'I wasn't the villain of the piece' - former IFA president Eddie Downey on his regret at stepping down
Published 20/09/2016 | 02:30
Ten months ago Eddie Downey was caught in the eye of a salary controversy that rocked the IFA to its core.
Despite pleas from family and colleagues not to give up his position, the Meath farmer felt he no longer had the support of some senior officers within the ranks.
After overcoming the initial trauma of his decision, and impact on his wife and children, Mr Downey, for the first time, admits his regret of stepping down as IFA president.
Sitting in the Conyngham Arms hotel in his hometown of Slane, the 55-year-old looks content, relaxed, rested as he sips on his cappuccino. However, despite appearances, it has been a very difficult year for the father-of-two.

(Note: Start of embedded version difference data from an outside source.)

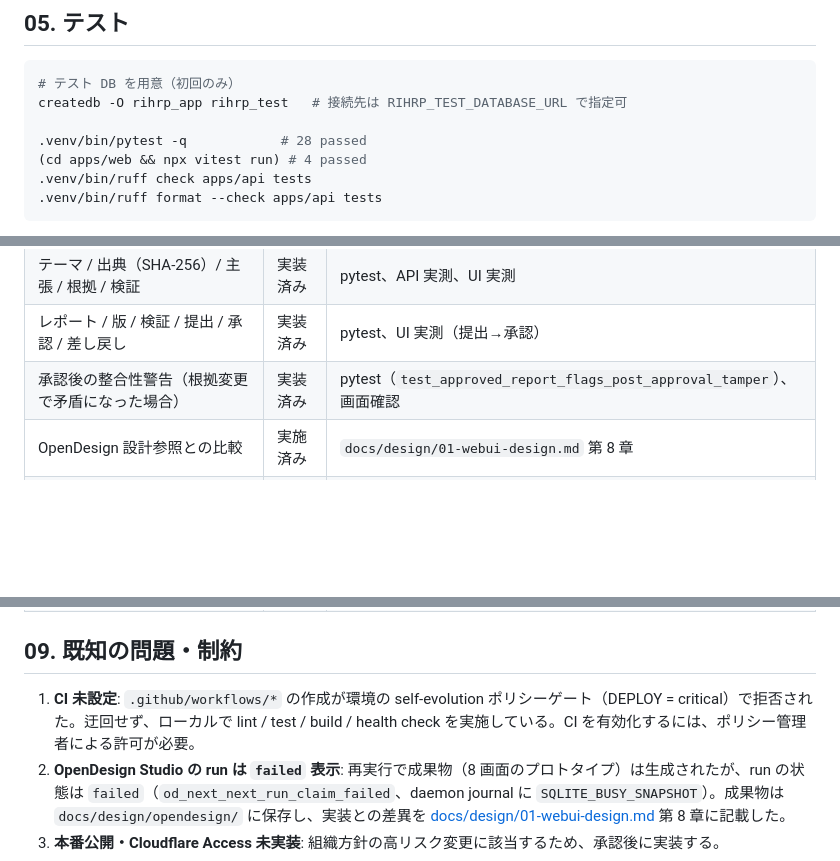
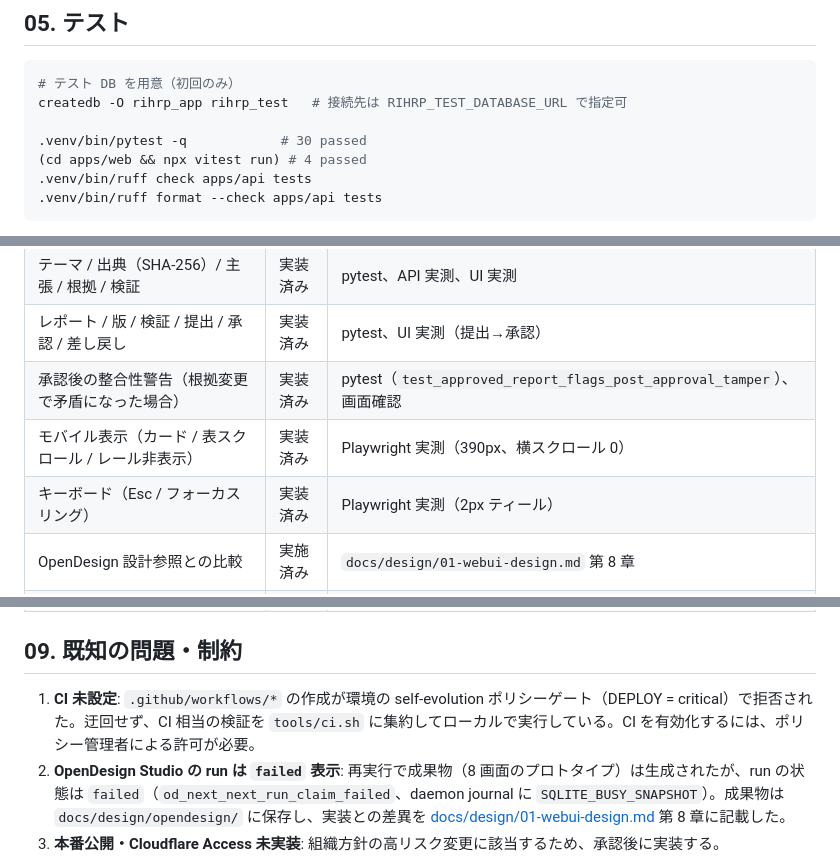
Before and after one commit to Kensan196948G/RIHRP-Research-Studio, a Markdown page: README.md, 3 parts joined by grey strips. Drawn GitHub-style; blank space fills up the shorter version.

```diff
--- a/README.md
+++ b/README.md
@@ -123,7 +123,7 @@ RIHRP_DATABASE_URL=postgresql+psycopg://rihrp_app:<パスワード>@127.0.0.1:54
 # テスト DB を用意（初回のみ）
 createdb -O rihrp_app rihrp_test   # 接続先は RIHRP_TEST_DATABASE_URL で指定可
 
-.venv/bin/pytest -q            # 28 passed
+.venv/bin/pytest -q            # 30 passed
 (cd apps/web && npx vitest run) # 4 passed
 .venv/bin/ruff check apps/api tests
 .venv/bin/ruff format --check apps/api tests
@@ -160,6 +160,8 @@ createdb -O rihrp_app rihrp_test   # 接続先は RIHRP_TEST_DATABASE_URL で指
 | テーマ / 出典（SHA-256）/ 主張 / 根拠 / 検証 | 実装済み | pytest、API 実測、UI 実測 |
 | レポート / 版 / 検証 / 提出 / 承認 / 差し戻し | 実装済み | pytest、UI 実測（提出→承認） |
 | 承認後の整合性警告（根拠変更で矛盾になった場合） | 実装済み | pytest（`test_approved_report_flags_post_approval_tamper`）、画面確認 |
+| モバイル表示（カード / 表スクロール / レール非表示） | 実装済み | Playwright 実測（390px、横スクロール 0） |
+| キーボード（Esc / フォーカスリング） | 実装済み | Playwright 実測（2px ティール） |
 | OpenDesign 設計参照との比較 | 実施済み | `docs/design/01-webui-design.md` 第 8 章 |
 | Markdown エクスポート | 実装済み | pytest、API 実測 |
 | 監査ログ（append-only） | 実装済み | pytest |
@@ -171,7 +173,7 @@ createdb -O rihrp_app rihrp_test   # 接続先は RIHRP_TEST_DATABASE_URL で指
 
 ## 09. 既知の問題・制約
 
-1. **CI 未設定**: `.github/workflows/*` の作成が環境の self-evolution ポリシーゲート（DEPLOY = critical）で拒否された。迂回せず、ローカルで lint / test / build / health check を実施している。CI を有効化するには、ポリシー管理者による許可が必要。
+1. **CI 未設定**: `.github/workflows/*` の作成が環境の self-evolution ポリシーゲート（DEPLOY = critical）で拒否された。迂回せず、CI 相当の検証を `tools/ci.sh` に集約してローカルで実行している。CI を有効化するには、ポリシー管理者による許可が必要。
 2. **OpenDesign Studio の run は `failed` 表示**: 再実行で成果物（8 画面のプロトタイプ）は生成されたが、run の状態は `failed`（`od_next_next_run_claim_failed`、daemon journal に `SQLITE_BUSY_SNAPSHOT`）。成果物は `docs/design/opendesign/` に保存し、実装との差異を [docs/design/01-webui-design.md](docs/design/01-webui-design.md) 第 8 章に記載した。
 3. **本番公開・Cloudflare Access 未実装**: 組織方針の高リスク変更に該当するため、承認後に実装する。
 4. **マージ未実施**: `claude-automerge check` の実測で、`allowlist` 未登録 / `auto-merge-enabled=False` / `branch-protection` なし / 必須チェック 0 / 独立レビュー証跡なし のため fail。ユーザー規則により、許可リスト未登録のリポジトリは自動マージしない（許可リストの変更はユーザーの明示指示が必要）。
```
Also changed, not shown: other parts of README.md (+5 -1 lines), docs/design/01-webui-design.md (+21 -7 lines), docs/requirements/traceability.md (added, +63 -0 lines), docs/verification/2026-11-02.md (added, +72 -0 lines), docs/assets/screenshots/02-dashboard.png, docs/assets/screenshots/05-report-editor.png, docs/assets/screenshots/07-mobile-dashboard.png (added), docs/assets/screenshots/08-mobile-claims.png (added), docs/assets/screenshots/09-mobile-editor.png (added), 8 other files.
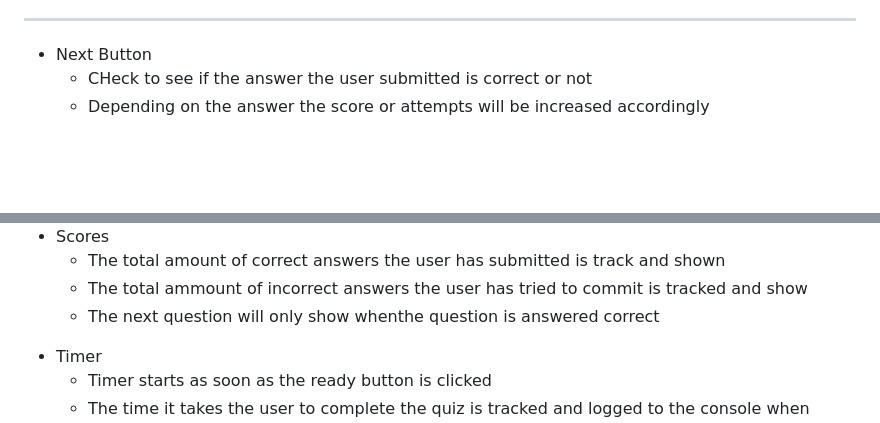
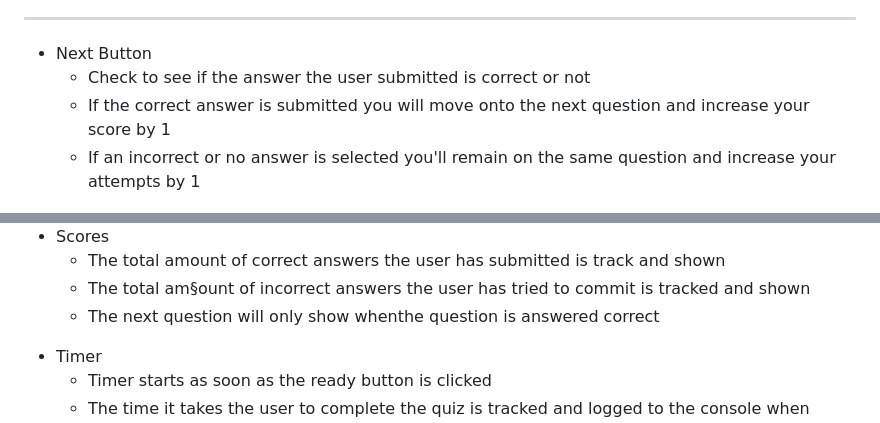
Before and after one commit to Marble-Frog/Quiz-Game, a Markdown page: README.md, 2 parts joined by grey strips. GitHub-like rendering; blank space fills up the shorter version.

```diff
--- a/README.md
+++ b/README.md
@@ -24,8 +24,9 @@ The Quiz game is a simple general knowledge quiz that tracks your Score, attempt
     <ul>
         <li>Next Button</li>
         <ul>
-            <li>CHeck to see if the answer the user submitted is correct or not</li>
-            <li>Depending on the answer the score or attempts will be increased accordingly</li>
+            <li>Check to see if the answer the user submitted is correct or not</li>
+            <li>If the correct answer is submitted you will move onto the next question and increase your score by 1</li>
+            <li>If an incorrect or no answer is selected you'll remain on the same question and increase your attempts by 1</li>
         </ul>
     </ul>
     <img src="assets/images(readme)/score.png">
@@ -33,7 +34,7 @@ The Quiz game is a simple general knowledge quiz that tracks your Score, attempt
         <li>Scores</li>
         <ul>
             <li>The total amount of correct answers the user has submitted is track and shown</li>
-            <li>The total ammount of incorrect answers the user has tried to commit is tracked and show</li>
+            <li>The total am§ount of incorrect answers the user has tried to commit is tracked and shown</li>
             <li>The next question will only show whenthe question is answered correct</li>
         </ul>
     </ul>
```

He still vividly remembers dark mornings spent in his mother's kitchen with layer after layer of newspaper clippings strewn across the table as his family laid out strategies to continue his fight for vindication. But in the end it was almost a relief to walk away.
Time has brought him great clarity.
"If you were to ask me today why did I stand down? I don't actually know, other than I felt there was nobody there. I couldn't rely on the immediate officers or key staff, and if I didn't have the support of them, I simply couldn't continue in the job".
"I regret the whole situation and how it was dealt with. In the heat of the moment I didn't see any other option. If I continued I would've spent the last two years of my presidency explaining".
"There were people who wanted me to stand aside but if I'd stood my ground and fought my battle I'd still be president of the IFA. There is no doubt in my mind because I had no difficulty explaining anything that was done or that had to be done," he told the Farming Independent.
The 55-year-old says he was led to believe that stepping aside was the only way to protect the organisation as it faced mounting criticism over the salary of former CEO Pat Smith whose pay package amounted to almost €1m in 2013 and 2014. Mr Downey agreed to a severance package of €1m plus €1m pension payments, but claims he didn't act alone. Mr Smith has lodged papers with the High Court alleging he was defamed by the organisation.
Although Mr Downey admits he was aware of "the sort of salary" Mr Smith was on, he says he didn't set it and intended to review it once a remuneration committee was in place.
"Political people in IFA looked to see 'how can I protect my back here?' Each one of them individually. They didn't think 'how can we collectively protect the organisation?' I brought an integrity and an honesty to the job - but that integrity and honesty has cost me the job," he said.
He is still deeply frustrated with what he says were "misrepresentations" of him during a 17-hour crisis meeting with farmers at the time. He didn't attend, as he had stood aside to allow former IFA chief economist, Con Lucey, to conduct his review.
On top of the anguish of losing his job, his mother, Josie, passed away last Spring. "Obviously that was another huge trauma, it probably distracted us from the whole IFA thing and allowed the family to re-adjust to a different position. It brought me back into reality" he said.
He continues to take great pride in the work he achieved with the IFA, particularly his work on the land leasing deal and succession planning."I'm very proud of my time in IFA right to the last second. My conscience is clear in that I did absolutely everything right. I don't think I'm the villain of the piece," he said.
Factory levies row is a 'storm in a teacup'
The IFA's on-going opposition to the proposed ABP/Slaney meats deal is a "storm in a tea-cup," Eddie Downey has warned.
From a funding perspective, the former president says the IFA needs to "move away" from reliance on levies to ensure a more sustainable, independent future.
"I wouldn't have the same level of fear that the organisation seems to have over the deal. At least the 50pc share would still be owned by an Irish company,"
"My biggest concern is for the viability of Slaney Meats. We need to strengthen our relationships with meat factories going forward," he said.
"IFA need to look at other farm organisations outside Ireland, all over Europe, the UK, America, where they all have add -on businesses and independent structures that allow them to be financially secure," he said.
Mr Downey is concerned the organisation is disconnected from real farmers.
"I loved meeting farmers on the ground at the Ploughing Match, even if it was a row, I loved it. The stronger it was the better. The more they came at you the better."
"At the moment within the political system, society and in the IFA, there is a disconnect with the grassroots. There is a system in place where people are trying to be popular and unless we get someone with strength to stand up and say 'sorry this is where the real world is at' the two tier recovery will continue to expand," he said.
Broadband is crucial. "We built highways, motorways and airports to take our young people out of rural Ireland. We should bulldoze them down and build broadband so we can keep them at home," he said. He isn't worried about the IFA's reputation or membership but stresses that current president, Joe Healy, needs sound advice. "Joe is the right guy for the job but there is a huge vacuum at the top of the IFA and it's very difficult for him. He doesn't know who to trust," he said.